Arundhati Roy (born November 24, 1961) is an Indian novelist, author of The God of Small Things, for which she won the Booker Prize.
Arundhati Roy was born in Shillong, Meghalaya to a Keralite Syrian Christian mother and a Bengali Hindu father. She spent her childhood in Aymanam in Kerala. She left Kerala for Delhi at age 16, and embarked on a bohemian lifestyle, staying in a small hut with a tin roof and making a living selling empty beer bottles. She then proceeded to study architecture at the Delhi School of Architecture.
Arundhati met her film-maker husband in 1984, under whose influence she moved into films. She acted in the role of a village girl in the award-winning movie Massey Sahib, and wrote the screenplays for In Which Annie Gives it Those Ones and Electric Moon.
She began writing The God of Small Things in 1992 and finished it in 1996. She received half-a-million pounds in advances, and rights to the book were sold in 21 countries. The book is semi-autobiographical and a major part captures her childhood experiences in Aymanam.
Roy is also a well known peace activist. One of her first essays was in response to India's testing of nuclear weapons in Pokhran, Rajasthan. The essay, titled The End of Imagination, is a critique against the Indian government's nuclear policies. It was published in her collection "The Cost of Living," in which she also begins her crusade against India's massive hydroelectric dam project. Since then she has devoted herself solely to non-fiction and politics, publishing two more collections of essays as well as working for humanist causes.
In 2002 she was convicted of contempt of court by the Supreme Court in New Delhi for accusing the court of attempting to silence protests against the Narmada Dam Project, but received only a symbolic sentence of one day in prison.
Roy was awarded the Sydney Peace Prize in May, 2004, for her work in social campaigns and advocacy of non-violence.

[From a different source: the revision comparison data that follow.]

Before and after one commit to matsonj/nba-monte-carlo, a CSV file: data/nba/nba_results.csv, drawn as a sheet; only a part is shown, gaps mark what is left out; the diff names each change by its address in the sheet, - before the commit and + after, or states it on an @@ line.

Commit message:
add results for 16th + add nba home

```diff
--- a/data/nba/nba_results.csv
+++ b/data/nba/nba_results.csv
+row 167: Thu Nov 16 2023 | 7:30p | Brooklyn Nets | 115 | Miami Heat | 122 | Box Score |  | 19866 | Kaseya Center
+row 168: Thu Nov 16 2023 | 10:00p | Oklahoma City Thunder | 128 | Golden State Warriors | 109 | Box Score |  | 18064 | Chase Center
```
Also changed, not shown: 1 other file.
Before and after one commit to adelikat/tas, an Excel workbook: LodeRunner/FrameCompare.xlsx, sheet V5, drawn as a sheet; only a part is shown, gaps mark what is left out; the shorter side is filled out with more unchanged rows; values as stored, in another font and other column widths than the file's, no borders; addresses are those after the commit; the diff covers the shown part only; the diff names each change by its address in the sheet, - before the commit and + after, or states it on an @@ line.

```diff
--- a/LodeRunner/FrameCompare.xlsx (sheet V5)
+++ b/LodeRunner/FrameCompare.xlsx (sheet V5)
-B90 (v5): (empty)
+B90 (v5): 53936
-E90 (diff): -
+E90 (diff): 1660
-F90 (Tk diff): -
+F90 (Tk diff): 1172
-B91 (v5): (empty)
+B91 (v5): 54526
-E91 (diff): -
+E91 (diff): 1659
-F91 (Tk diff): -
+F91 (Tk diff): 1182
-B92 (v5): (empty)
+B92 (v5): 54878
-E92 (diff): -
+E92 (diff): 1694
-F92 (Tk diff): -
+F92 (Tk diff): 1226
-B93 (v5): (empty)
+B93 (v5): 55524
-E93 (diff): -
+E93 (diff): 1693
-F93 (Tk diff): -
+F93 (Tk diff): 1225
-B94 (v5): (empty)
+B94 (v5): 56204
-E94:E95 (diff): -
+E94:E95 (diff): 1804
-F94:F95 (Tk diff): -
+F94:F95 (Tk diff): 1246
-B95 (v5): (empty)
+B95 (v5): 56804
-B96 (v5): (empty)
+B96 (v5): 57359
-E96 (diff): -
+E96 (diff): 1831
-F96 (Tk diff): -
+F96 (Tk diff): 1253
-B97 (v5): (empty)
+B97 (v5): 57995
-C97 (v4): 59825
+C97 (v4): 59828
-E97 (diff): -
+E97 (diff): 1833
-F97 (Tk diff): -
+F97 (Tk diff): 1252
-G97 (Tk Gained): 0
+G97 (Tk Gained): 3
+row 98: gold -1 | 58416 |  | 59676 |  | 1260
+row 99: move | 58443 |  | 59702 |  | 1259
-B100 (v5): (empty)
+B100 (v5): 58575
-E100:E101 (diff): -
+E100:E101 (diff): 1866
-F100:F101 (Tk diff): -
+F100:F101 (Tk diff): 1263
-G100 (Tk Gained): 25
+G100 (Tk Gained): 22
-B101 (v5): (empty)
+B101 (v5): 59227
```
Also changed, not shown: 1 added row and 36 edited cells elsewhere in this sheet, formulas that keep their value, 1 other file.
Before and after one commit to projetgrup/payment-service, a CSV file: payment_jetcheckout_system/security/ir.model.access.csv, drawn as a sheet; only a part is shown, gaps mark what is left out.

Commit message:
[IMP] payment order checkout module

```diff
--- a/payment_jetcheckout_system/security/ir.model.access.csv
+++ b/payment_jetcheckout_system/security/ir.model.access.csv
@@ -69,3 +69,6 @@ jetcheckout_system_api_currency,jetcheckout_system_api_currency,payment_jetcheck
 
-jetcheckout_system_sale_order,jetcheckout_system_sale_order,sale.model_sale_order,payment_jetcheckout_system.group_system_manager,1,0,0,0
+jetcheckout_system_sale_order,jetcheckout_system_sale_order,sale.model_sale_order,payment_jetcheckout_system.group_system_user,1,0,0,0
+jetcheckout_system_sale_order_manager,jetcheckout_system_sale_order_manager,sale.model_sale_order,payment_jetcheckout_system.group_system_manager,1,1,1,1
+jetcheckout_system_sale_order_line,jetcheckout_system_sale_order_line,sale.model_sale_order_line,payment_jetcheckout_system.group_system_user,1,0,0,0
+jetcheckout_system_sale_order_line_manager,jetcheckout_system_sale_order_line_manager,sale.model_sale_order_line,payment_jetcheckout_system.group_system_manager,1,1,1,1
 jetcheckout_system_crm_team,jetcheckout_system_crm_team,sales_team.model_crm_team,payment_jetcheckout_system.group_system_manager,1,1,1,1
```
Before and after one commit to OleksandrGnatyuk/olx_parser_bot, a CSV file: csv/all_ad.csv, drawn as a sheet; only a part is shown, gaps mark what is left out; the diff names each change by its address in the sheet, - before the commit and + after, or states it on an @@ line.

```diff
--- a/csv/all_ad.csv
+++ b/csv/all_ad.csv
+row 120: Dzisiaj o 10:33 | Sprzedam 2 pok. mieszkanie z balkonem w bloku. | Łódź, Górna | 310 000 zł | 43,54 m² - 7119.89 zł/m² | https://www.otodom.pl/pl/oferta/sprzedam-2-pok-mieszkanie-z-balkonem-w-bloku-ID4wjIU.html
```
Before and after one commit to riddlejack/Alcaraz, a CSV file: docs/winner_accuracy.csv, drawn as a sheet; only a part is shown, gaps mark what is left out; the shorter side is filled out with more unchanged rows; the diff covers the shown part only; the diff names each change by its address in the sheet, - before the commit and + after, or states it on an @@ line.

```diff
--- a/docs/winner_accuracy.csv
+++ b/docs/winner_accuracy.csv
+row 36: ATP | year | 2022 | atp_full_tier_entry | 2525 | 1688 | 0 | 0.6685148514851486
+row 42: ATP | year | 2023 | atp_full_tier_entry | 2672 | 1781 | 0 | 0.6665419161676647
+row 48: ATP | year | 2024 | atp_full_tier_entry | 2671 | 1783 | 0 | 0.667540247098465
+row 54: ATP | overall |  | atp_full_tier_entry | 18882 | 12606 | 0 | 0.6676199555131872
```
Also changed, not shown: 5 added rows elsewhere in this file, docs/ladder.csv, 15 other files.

In early 2005, New Republic commentator Tom Frank sparked controversy with the threat, "Maybe sometimes you just want to be on the side of whoever is more likely to take a bunker buster to Arundhati Roy